The Norman invasion of England is arguably the most defining event of Britain’s history. The blending of Norman culture with the pre-existing Anglo-Saxon heritage of the British Ilse (not to mention the Celtic peoples present at the time) represented a massive change on every level of society. The Norman peoples, descendants of the Norse, were a distillation and refinement of their Viking ancestors. Nowhere was this more clear than in the weaponry they developed, which changed close-quarters combat for centuries afterward.
Prior to the 10th century, long-bladed weapons used in Europe fit into Petersen’s typology of the Viking sword – relatively uniform blade types with different styles of hilt. The transition from these weapons to the swords of the medieval period took shape between the 10th and 11th centuries. While the blade geometry remained relatively constant, the main changes were a gradual transition towards a crucifix guard and wheel pommel. The geometry of the swords found from the 12th century clearly defined the classical examples of the Norman swords and image of the “chivalric knight”.
This transition did not reflect a new artistic flavour, but rather came from the shift from pagan to Christian society. The Normans were the descendants of the Scandinavian Norsemen who raided the European coastal settlements at the outset of the 8th century. Despite the Norman’s conversion to Christianity and their adoption of Frankish customs, the Normans retained many of the traits of their Germanic ancestors and way of life.
It is in this period that Ewart Oakeshott’s typology begins to track and define the evolution of the medieval sword. Type X, the first type in Oakeshott’s typology, represents the transitional design that links the previous style of longsword to the medieval designs. The Norman sword, sometimes referred to as the crusader sword, typically classified as a type Xa or type XI, had slightly evolved from a type X. Having a narrower fuller and slightly sender blade, the medieval sword of the 11th Century was still largely a slashing weapon, as its’ earlier counterpart. It was not until the end of the 12th century that we see a more defined tip, transforming the medieval sword into a thrusting weapon.

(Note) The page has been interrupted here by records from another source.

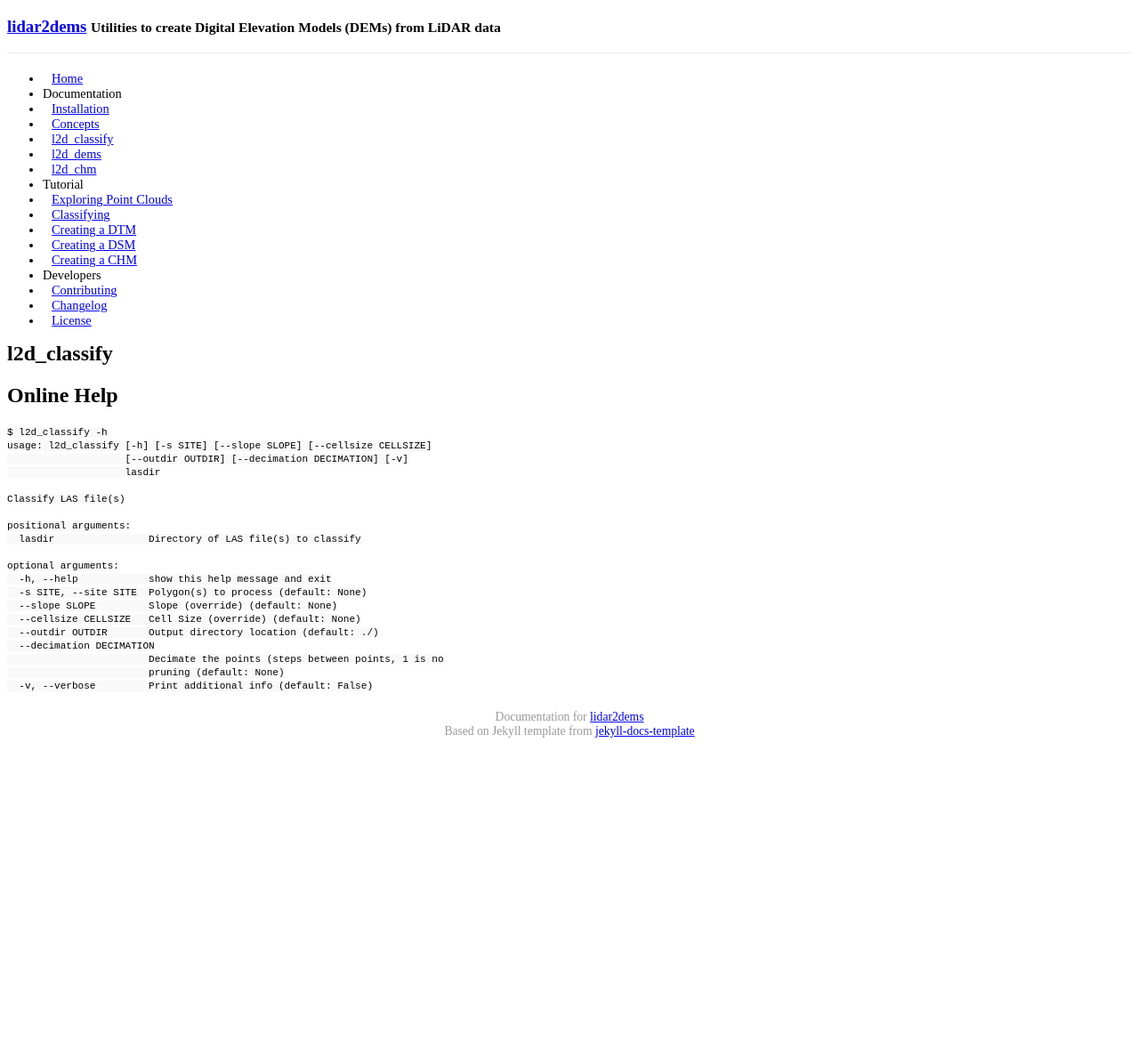
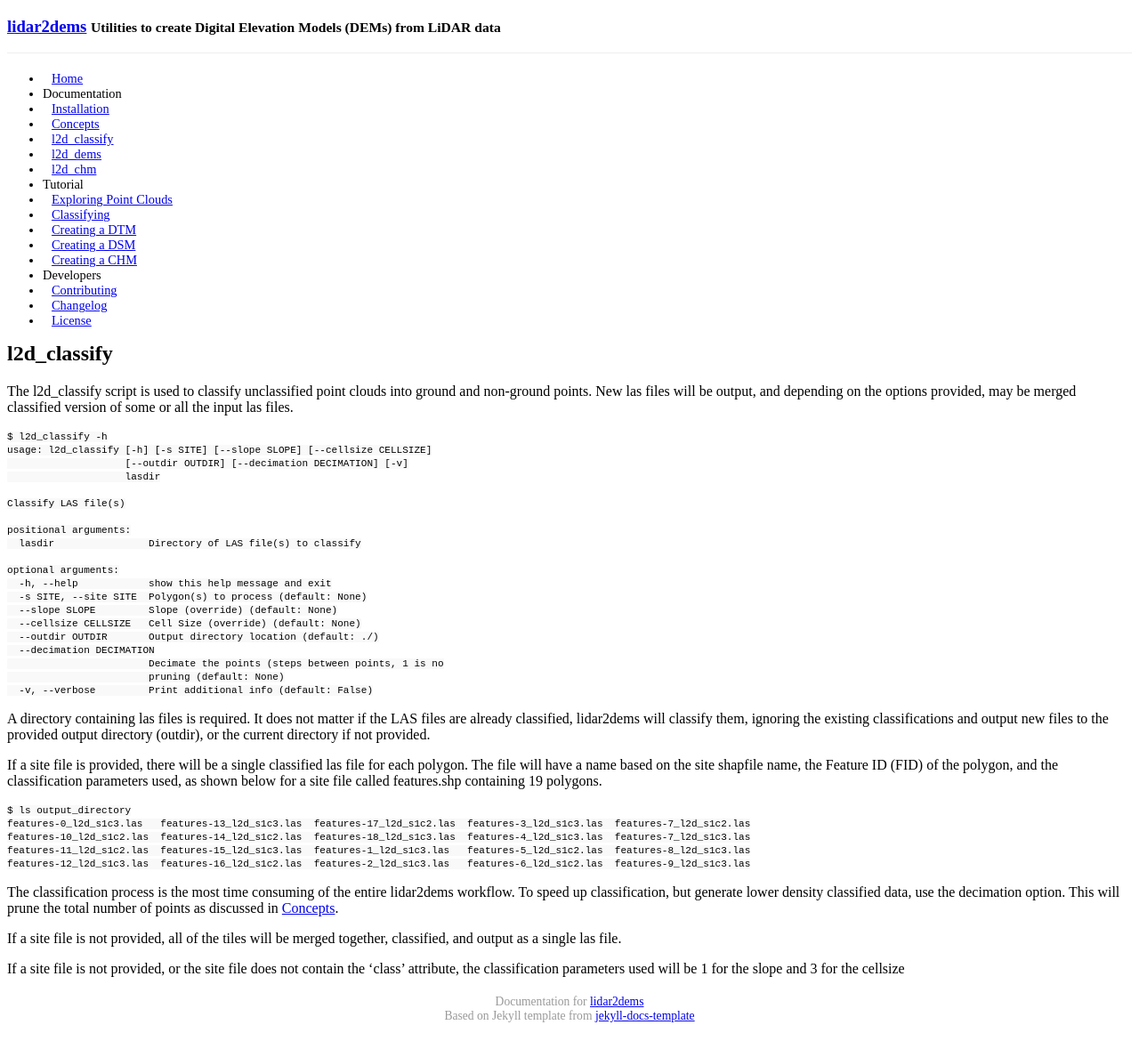
Before and after one commit to Applied-GeoSolutions/lidar2dems, a Jekyll site: the page built from _posts/2015-05-28-l2dclassify.md, in a window 1280 px wide. Shown: the whole page at 89% size. Built offline with Jekyll 4.4.1, drawn with Linux system fonts in a browser that asks for light colours; Markdown is read by kramdown in place of the engine named in the settings; a style sheet for code colours, icons or effects is not loaded; before the commit the page ends 900 px from its top, so only the background shows below that.

Commit message:
updated command docs

```diff
--- a/_posts/2015-05-28-l2dclassify.md
+++ b/_posts/2015-05-28-l2dclassify.md
@@ -6,7 +6,8 @@
 order: 2
 ---
 
-## Online Help
+The l2d_classify script is used to classify unclassified point clouds into ground and non-ground points. New las files will be output, and depending on the options provided, may be merged classified version of some or all the input las files.
+
 ~~~
 $ l2d_classify -h
 usage: l2d_classify [-h] [-s SITE] [--slope SLOPE] [--cellsize CELLSIZE]
@@ -29,3 +30,21 @@
                         pruning (default: None)
   -v, --verbose         Print additional info (default: False)
 ~~~
+
+A directory containing las files is required. It does not matter if the LAS files are already classified, lidar2dems will classify them, ignoring the existing classifications and output new files to the provided output directory (outdir), or the current directory if not provided.
+
+If a site file is provided, there will be a single classified las file for each polygon. The file will have a name based on the site shapfile name, the Feature ID (FID) of the polygon, and the classification parameters used, as shown below for a site file called features.shp containing 19 polygons.
+
+~~~
+$ ls output_directory
+features-0_l2d_s1c3.las   features-13_l2d_s1c3.las  features-17_l2d_s1c2.las  features-3_l2d_s1c3.las  features-7_l2d_s1c2.las
+features-10_l2d_s1c2.las  features-14_l2d_s1c2.las  features-18_l2d_s1c3.las  features-4_l2d_s1c3.las  features-7_l2d_s1c3.las
+features-11_l2d_s1c2.las  features-15_l2d_s1c3.las  features-1_l2d_s1c3.las   features-5_l2d_s1c2.las  features-8_l2d_s1c3.las
+features-12_l2d_s1c3.las  features-16_l2d_s1c2.las  features-2_l2d_s1c3.las   features-6_l2d_s1c2.las  features-9_l2d_s1c3.las
+~~~
+
+The classification process is the most time consuming of the entire lidar2dems workflow.  To speed up classification, but generate lower density classified data, use the decimation option. This will prune the total number of points as discussed in [Concepts](concepts).
+
+If a site file is not provided, all of the tiles will be merged together, classified, and output as a single las file.
+
+If a site file is not provided, or the site file does not contain the 'class' attribute, the classification parameters used will be 1 for the slope and 3 for the cellsize
```
Also changed, not shown: _posts/2015-05-28-l2ddems.md (+6 -7 lines).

While the blade transitioned into a slightly more tapered and pointed tipped weapon, the cross guard and pommel were the main transitional changes. While the accentuated tip came from years of first-hand combat experience, necessitating a more functional tip for thrusting, the guard emerged as a change in religious beliefs (evocative of the Christian cross). The amalgamation of both transitions resulted in a lighter, more versatile weapon that allowed both slashing and thrusting during close quarter combat. The transitional crucifix guard turned out to be a defensive advantage over the Norman sword’s predecessor, the Spatha. Not only did the longer quillons of the sword provided better blocking capabilities, it also provided the fighter a blunt stabbing weapon in the trenches of close quarter combat. The Norman sword’s longer guard therefore proved more effective for both defensive and offensive functions.
The crusader sword (Type Xa) may have had a relatively conservative geometry, it nevertheless introduced a better balance and was more graceful in form. While generally, the same proportions as their earlier counterpart, the swords of the 11th c had more tapered narrowing blades making them easier to wield. This transition was not only due to the changing fighting techniques, from slashing to thrusting, but also due to the advent of heavier armour and cavalry.
The Norman Sword is finely engineered for the most discriminating collector. Designed for actual medieval combat, our staff conceived the Norman sword with a responsive, well balanced and resilient core. The hand-crafted blade, wheel pommel and guard have been designed from originals, conserving the authenticity and “feel” of the originals. The Norman sword is not just a reproduction: it is a recreation of one of the most important swords of human history.
Customer feedback about the Norman battle ready Sword:
“Dear Eyal, Just want to thank you for the sword and dagger. Package arrived yesterday and the sword far exceeded my expectations – it is perfect and the scabbard and belt are also very nice and well done. Thanks again and let me wish you good luck in your work and many satisfied customers (and I am definitely one of them!)”
~ Martin Bohaty, Czech Republic
“I received my sword yesterday and I had to tell you how impressed I am !! It is everything I could hope for and more. Thanks for providing such a magnificent piece at an affordable price”.
– Scott M. Florence Colorado.
Hi, just wanted to let you know that I just picked up my Norman sword today and just finished unpacking it and all I can say is, I`m impressed…beautiful sword, what a nice piece!!! Thanks a lot.”
– Ben, USA